It always started with the click of boots in the darkness.
“I climbed off the bus late at night and I heard in the distance the click, click, click of boots on the pavement as our seniors marched in unison towards us,” recalls Ken Tanner, Royal Roads Military College (RRMC) Class of 1972, of the sound ingrained in every cadet’s memory.
“This sound of feet marching, drill boots coming up Neptune stairs,” echoes Laurie Gibbon, Class of 1988. “You can’t see them, you can just hear them.”
When the marching stopped the recruits got their introduction to life at RRMC. They had travelled across the country by bus, cattle truck, train, plane and boat.
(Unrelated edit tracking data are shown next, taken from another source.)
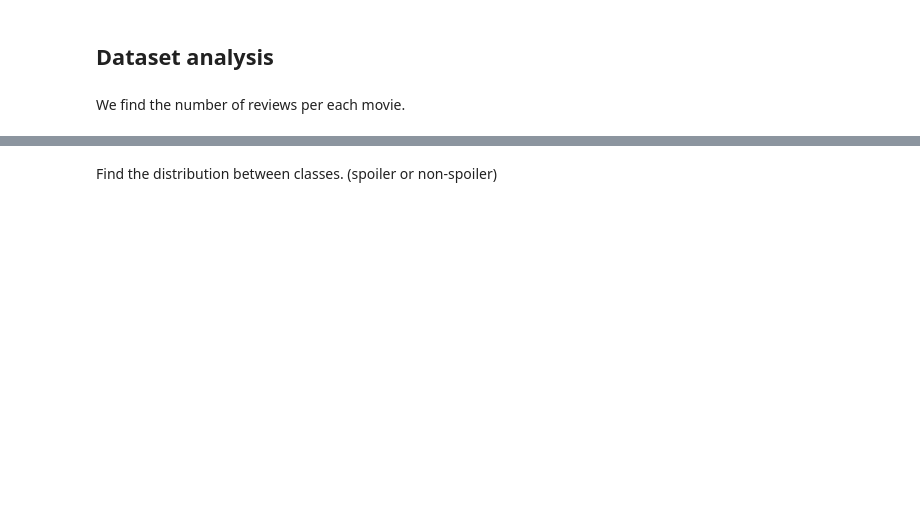
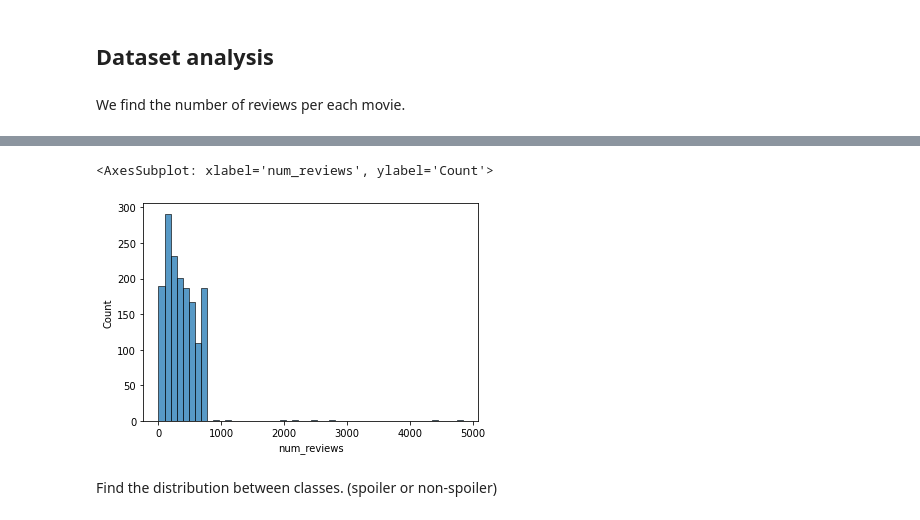
Before and after one commit to hjunleon/CS3244, a Jupyter notebook: project/project.ipynb, the cells around one changed output, grey strips where cells are left out. Saved outputs shown, nothing was run; the diff lists cells and outputs as text; code cells hidden in the pictures; blank space fills up the shorter version.

```diff
--- a/project/project.ipynb
+++ b/project/project.ipynb
@@ -23,6 +26,9 @@ Drive already mounted at /content/drive; to attempt to forcibly remount, call dr
 # If using jupyter notebook
 import json
 import pandas as pd
+import os
 
-df_movie_details = pd.read_json('IMDB_movie_details.json', lines = True)
-df_reviews = pd.read_json('IMDB_reviews.json', lines = True)
+print(os.getcwd())
+
+df_movie_details = pd.read_json('../datasets/IMDB_movie_details.json', lines = True)
+df_reviews = pd.read_json('../datasets/IMDB_reviews.json', lines = True)
@@ -117,0 +200,6 @@ We may consider to filter out movies with less than 300 reviews.
+# %%
+# Plot frequency of movie reviews against count of movie reviews
+col = "num_reviews"
+temp_df = df['movie_id'].value_counts().to_frame(name=col)
+#.groupby(col).count()
+temp_df.head()
@@ -118,3 +213,8 @@ We may consider to filter out movies with less than 300 reviews.
+# %%
+sns.histplot(data=temp_df, x=col, bins=50)
+# %% [output]
+<AxesSubplot: xlabel='num_reviews', ylabel='Count'>
+[figure, added]
 # %% [markdown]
 Find the distribution between classes.
 (spoiler or non-spoiler)
```
Also changed, not shown: parts of 61 cells of this notebook.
With diverse backgrounds they came together for what some described as the the shock of their lives. In an instant, the young men and women went from high school to university, home life to dorm life, and, most significantly of all, from civilian life to military life.
From 1940 to 1995, Royal Roads served as a training institution for military officers. Originally opened to train naval reserve officers for service in the Second World War, it was soon expanded to provide a military and academic education for all three military services. The campus is a unique learning environment, with heritage buildings, manicured gardens and acres of forest. “My heart is there,” says Kathryn Hodgson, Class of 1995. “That is the only place in the world where I have ever gone where I just feel calm.”
That didn’t mean the days were easy. The hours were long, with rigorous schedules for military training, academics and sports. Cadets, known as Royal Roads Roadents, quickly learned that the only way to get through it was together.
“You had to rely on each other to succeed,” says Don Lovell, Class of 1972. “You couldn’t do it alone.”
Of course, those who work hard play hard. Good-natured pranks, or skylarks, were common place as cadets looked for creative ways to blow off steam. It didn’t matter how tired you were, skylarks were another manifestation of the team approach to life and everyone took part.
In 1995, RRMC closed and Royal Roads University opened as a public post-secondary institution. A celebration is planned for 2015 to mark the combined 75th anniversary of outstanding
education between the two institutions. The university also honours RRMC’s legacy through ongoing events and projects, including the creation of documentaries capturing what life at RRMC was like, which will air on CHEK TV on Nov. 11.
The educational experience now delivered through Royal Roads University has evolved in many ways, but a dedicated adherence to teamwork, leadership and achieving more than you thought possible is still fundamental.
In many ways the targets they set at RRMC were unachievable, says Dean McFadden, Class of 1978. It wasn’t about the achievement, though.
“I don’t want people setting realistic targets. I want them setting targets they really need to stretch for. You may not get the whole way there but you will get lots of the way down that road. That’s a lifestyle,” he says. “That’s Royal Roads.”